When the case came to court Olive appeared wearing a long coat to which she had pinned bunches of violets. The prosecution evidence centred on suffragette literature found in the garden and the identification of them by a police officer at Holloway who had picked them out from thirteen women. Fifteen witnesses were called twelve of whom put the women at different places on the evening in question and few were certain that these were in fact the two involved. The house had been empty for three years and no one could say with any certainty how leaflets got into the garden. Olive’s barrister, George Rivers Blanco White, proffered no defence stating that the evidence was too flimsy on which to convict and thus Olive never spoke or gave an alibi. The judge was clear when he was speaking to the jury after the conclusion of the evidence that Olive had not said where she had been that night.

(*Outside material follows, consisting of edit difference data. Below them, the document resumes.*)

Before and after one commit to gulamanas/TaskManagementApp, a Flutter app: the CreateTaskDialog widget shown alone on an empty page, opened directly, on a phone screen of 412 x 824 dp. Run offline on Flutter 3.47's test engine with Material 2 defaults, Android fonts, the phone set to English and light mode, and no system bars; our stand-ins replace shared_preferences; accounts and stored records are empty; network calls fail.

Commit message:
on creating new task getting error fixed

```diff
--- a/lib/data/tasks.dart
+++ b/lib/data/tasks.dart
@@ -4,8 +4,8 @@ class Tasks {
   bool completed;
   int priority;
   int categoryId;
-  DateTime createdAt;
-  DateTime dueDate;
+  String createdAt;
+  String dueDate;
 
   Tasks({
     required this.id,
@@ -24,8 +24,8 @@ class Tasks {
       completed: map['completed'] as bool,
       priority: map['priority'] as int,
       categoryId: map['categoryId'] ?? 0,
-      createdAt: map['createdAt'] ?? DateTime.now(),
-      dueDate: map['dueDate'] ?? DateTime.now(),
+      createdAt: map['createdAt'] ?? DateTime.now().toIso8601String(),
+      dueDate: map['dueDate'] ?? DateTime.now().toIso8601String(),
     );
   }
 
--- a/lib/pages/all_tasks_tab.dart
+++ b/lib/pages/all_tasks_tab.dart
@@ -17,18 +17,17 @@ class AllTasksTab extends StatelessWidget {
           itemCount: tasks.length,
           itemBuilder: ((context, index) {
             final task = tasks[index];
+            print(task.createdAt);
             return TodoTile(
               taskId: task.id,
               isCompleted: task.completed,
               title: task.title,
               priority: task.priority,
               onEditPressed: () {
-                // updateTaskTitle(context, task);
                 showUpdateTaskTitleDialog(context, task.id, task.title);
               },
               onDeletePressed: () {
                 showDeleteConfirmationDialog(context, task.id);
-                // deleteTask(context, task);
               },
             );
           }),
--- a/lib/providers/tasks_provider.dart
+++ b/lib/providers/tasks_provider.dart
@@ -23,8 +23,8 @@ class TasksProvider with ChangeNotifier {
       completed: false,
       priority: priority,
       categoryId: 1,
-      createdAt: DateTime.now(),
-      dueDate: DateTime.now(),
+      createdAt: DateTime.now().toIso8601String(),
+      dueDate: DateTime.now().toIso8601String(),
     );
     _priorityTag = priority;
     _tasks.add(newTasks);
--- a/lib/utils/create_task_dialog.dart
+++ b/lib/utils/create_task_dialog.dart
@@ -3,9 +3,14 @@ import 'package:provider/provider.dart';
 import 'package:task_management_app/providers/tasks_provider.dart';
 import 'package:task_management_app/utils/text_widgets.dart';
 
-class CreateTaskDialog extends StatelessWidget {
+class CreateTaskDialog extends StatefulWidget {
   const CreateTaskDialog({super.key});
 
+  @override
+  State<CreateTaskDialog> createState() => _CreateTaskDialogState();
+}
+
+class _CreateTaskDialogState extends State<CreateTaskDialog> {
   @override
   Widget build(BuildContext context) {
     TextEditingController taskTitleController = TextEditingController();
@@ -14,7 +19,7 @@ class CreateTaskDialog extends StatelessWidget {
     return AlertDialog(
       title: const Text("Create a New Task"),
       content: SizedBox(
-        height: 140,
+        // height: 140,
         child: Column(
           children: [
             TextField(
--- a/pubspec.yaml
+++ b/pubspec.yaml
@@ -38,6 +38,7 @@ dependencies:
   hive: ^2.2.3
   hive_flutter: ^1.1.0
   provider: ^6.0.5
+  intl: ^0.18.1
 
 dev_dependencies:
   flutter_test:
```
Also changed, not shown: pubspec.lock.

In less that fifteen minutes she was found guilty with the jury recommending clemency as she had been led astray by older women. Her barrister pointed out her health was frail which the judge dismissed stating it was her own fault as she refused food. She was sentenced to eighteen months, the judge’s only clemency being not to impose hard labour as he was entitled to do.
Tests were carried out on suffragettes on their release for the presence of bromide which relaxed the body making force feeding easier to administer. Its presence was detected when Olive was tested. Waldorf Astor, MP for Plymouth, alarmed at these revelations asked Reginald McKenna, Home Secretary, if there was any truth in these reports. Mckenna was clear no administration of bromide had taken place.
On March 25th 1914 Olive was released from prison have undertaken to stop her political activities. In the Suffragette she wrote that this had been a reluctant decision only made due to the state of her mother’s health. Whatever the truth of this statement at the time her mother lived until 1929. In a later letter Olive explained it was a combination of her mother’s health and the long term effect on her own health. She needed to earn a living and if she was too weak she would not be able to do so. Olive was tested again for bromide and again it was found to be present. This also found to be the case when tests were carried out on another suffragette. Dr Flora Murray outlined in a report supported by Dr Frank Moxon the consequences of the administration of bromide which could include long term mental impairment. It was a serious allegation in particular in light of the Home Secretary’s adamant denial but the gathering clouds of war seem to have averted the press attention.
After the First World War Olive founded a secretarial business in London joining the Clerical and Administrative Workers Union. Eventually moving to Suffolk she became a leading member of the Sudbury and Woodbridge Labour Party. She died in 1978.
With thanks to the Museum of London
Votes for Women